▸ About this exercise: Keep every line of the data below that has the string "components" and present those lines.

==== Data in this exercise

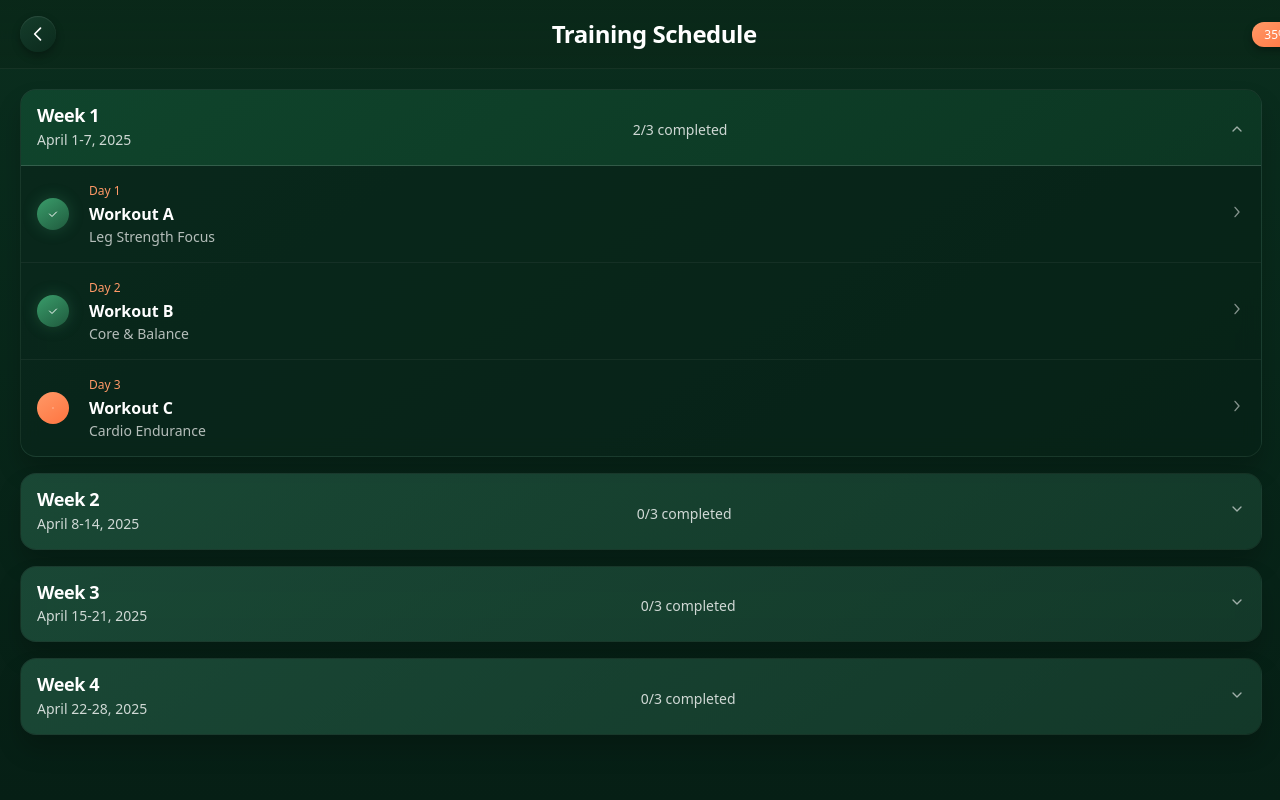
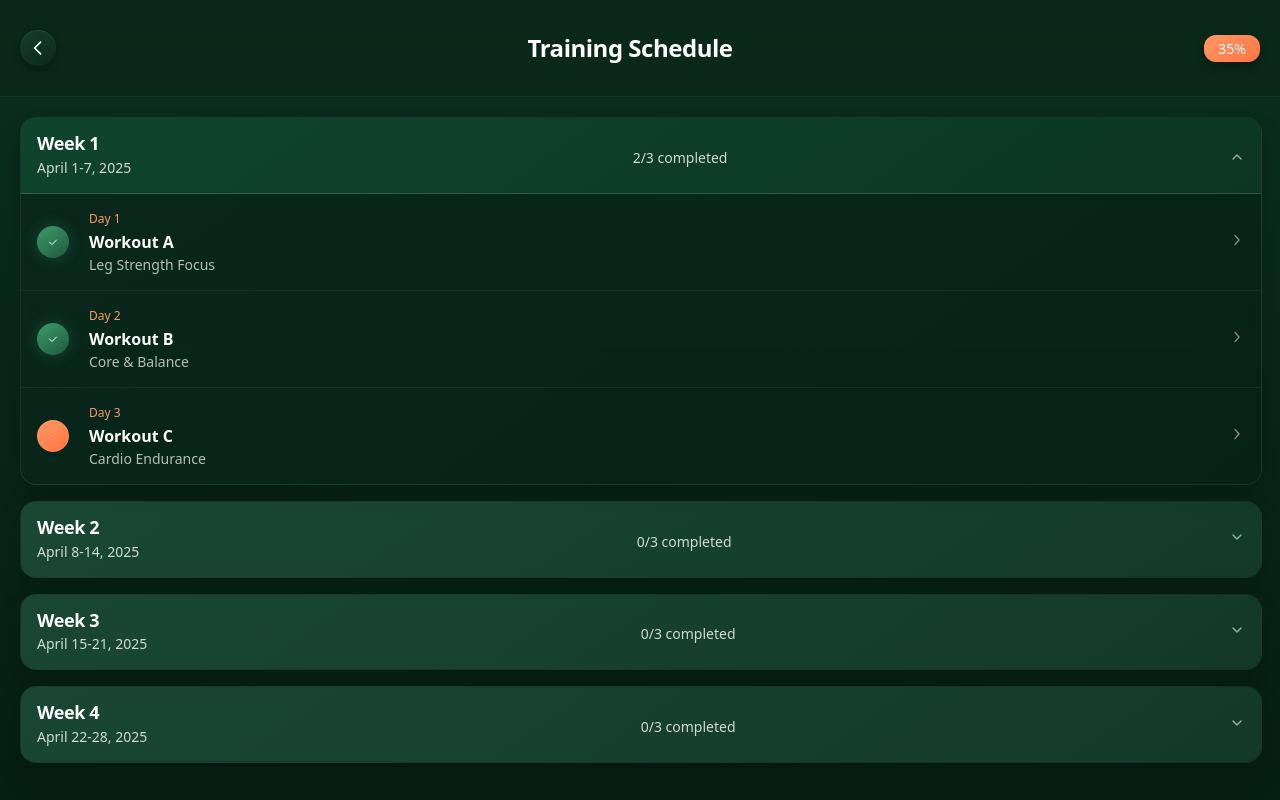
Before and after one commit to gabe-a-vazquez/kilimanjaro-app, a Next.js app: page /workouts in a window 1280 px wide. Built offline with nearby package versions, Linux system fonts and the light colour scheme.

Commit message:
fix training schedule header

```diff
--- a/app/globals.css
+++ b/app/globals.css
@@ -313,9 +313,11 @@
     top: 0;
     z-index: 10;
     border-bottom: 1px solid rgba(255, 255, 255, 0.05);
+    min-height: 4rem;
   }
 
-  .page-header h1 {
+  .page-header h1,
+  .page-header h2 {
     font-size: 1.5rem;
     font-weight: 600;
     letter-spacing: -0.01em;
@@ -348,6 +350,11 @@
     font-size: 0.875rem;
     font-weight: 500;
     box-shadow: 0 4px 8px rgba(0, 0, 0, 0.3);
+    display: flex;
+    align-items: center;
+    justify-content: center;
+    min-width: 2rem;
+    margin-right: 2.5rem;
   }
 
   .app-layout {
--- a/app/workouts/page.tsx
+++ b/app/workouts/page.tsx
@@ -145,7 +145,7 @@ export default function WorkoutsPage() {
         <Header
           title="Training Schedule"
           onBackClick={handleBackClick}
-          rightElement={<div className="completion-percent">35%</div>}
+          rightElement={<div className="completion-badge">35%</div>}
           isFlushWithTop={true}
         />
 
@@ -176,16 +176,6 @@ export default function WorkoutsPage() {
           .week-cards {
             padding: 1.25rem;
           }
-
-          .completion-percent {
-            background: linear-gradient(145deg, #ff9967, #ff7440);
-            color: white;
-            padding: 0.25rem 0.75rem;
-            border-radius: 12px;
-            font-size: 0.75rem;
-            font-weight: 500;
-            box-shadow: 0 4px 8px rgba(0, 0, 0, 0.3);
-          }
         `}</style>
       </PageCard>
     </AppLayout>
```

========
==== Data in this exercise

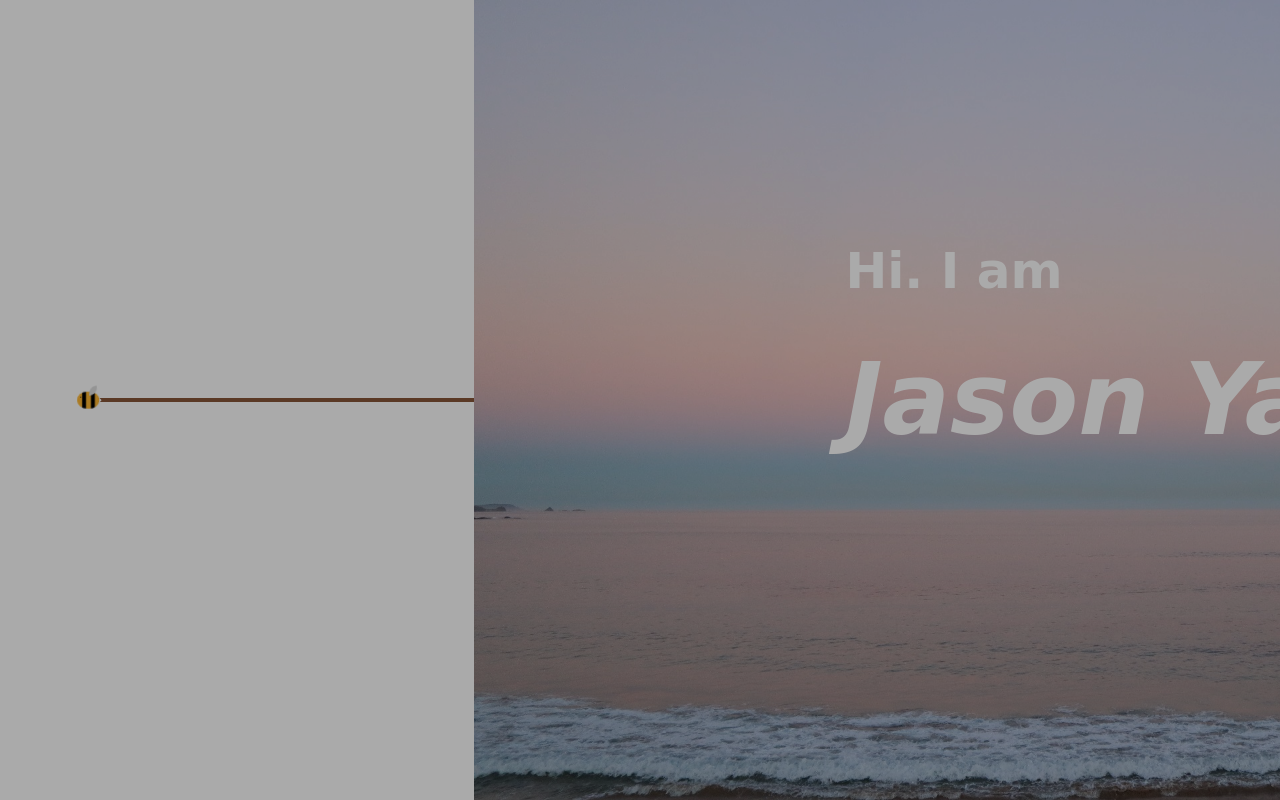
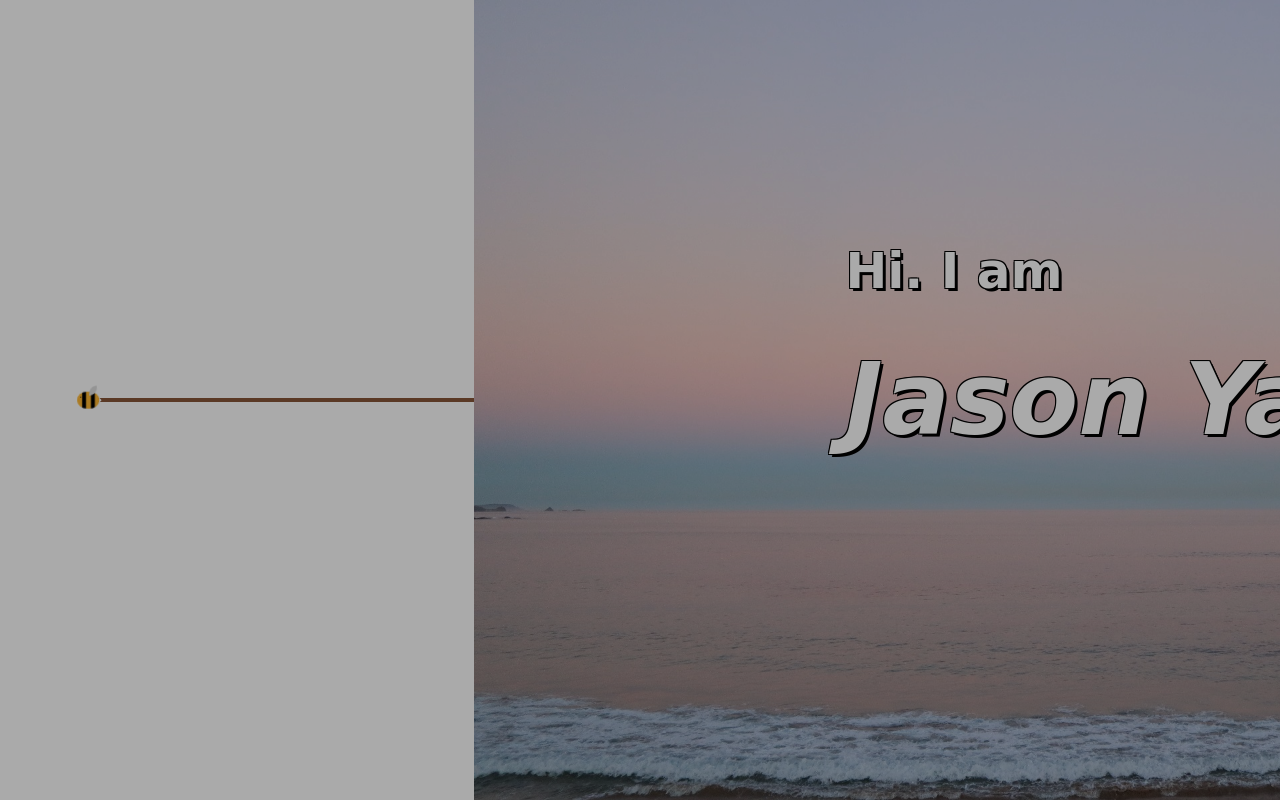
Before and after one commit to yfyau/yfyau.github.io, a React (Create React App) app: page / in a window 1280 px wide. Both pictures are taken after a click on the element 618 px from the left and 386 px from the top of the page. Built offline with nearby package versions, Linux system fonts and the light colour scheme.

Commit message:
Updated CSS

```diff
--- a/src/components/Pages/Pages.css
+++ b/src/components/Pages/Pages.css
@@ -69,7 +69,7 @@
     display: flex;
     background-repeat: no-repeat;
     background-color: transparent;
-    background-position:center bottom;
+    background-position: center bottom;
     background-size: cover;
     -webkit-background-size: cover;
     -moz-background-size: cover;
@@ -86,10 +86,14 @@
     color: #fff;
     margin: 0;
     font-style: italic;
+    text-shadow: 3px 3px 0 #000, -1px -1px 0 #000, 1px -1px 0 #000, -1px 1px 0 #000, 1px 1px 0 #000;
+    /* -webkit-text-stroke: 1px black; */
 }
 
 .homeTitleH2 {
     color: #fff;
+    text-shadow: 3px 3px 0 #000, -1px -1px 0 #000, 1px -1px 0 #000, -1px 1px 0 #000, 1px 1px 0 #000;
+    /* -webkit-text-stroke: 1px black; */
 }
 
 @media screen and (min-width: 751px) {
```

========

▸ Solution to this problem:
--- a/src/components/Pages/Pages.css
+++ b/src/components/Pages/Pages.css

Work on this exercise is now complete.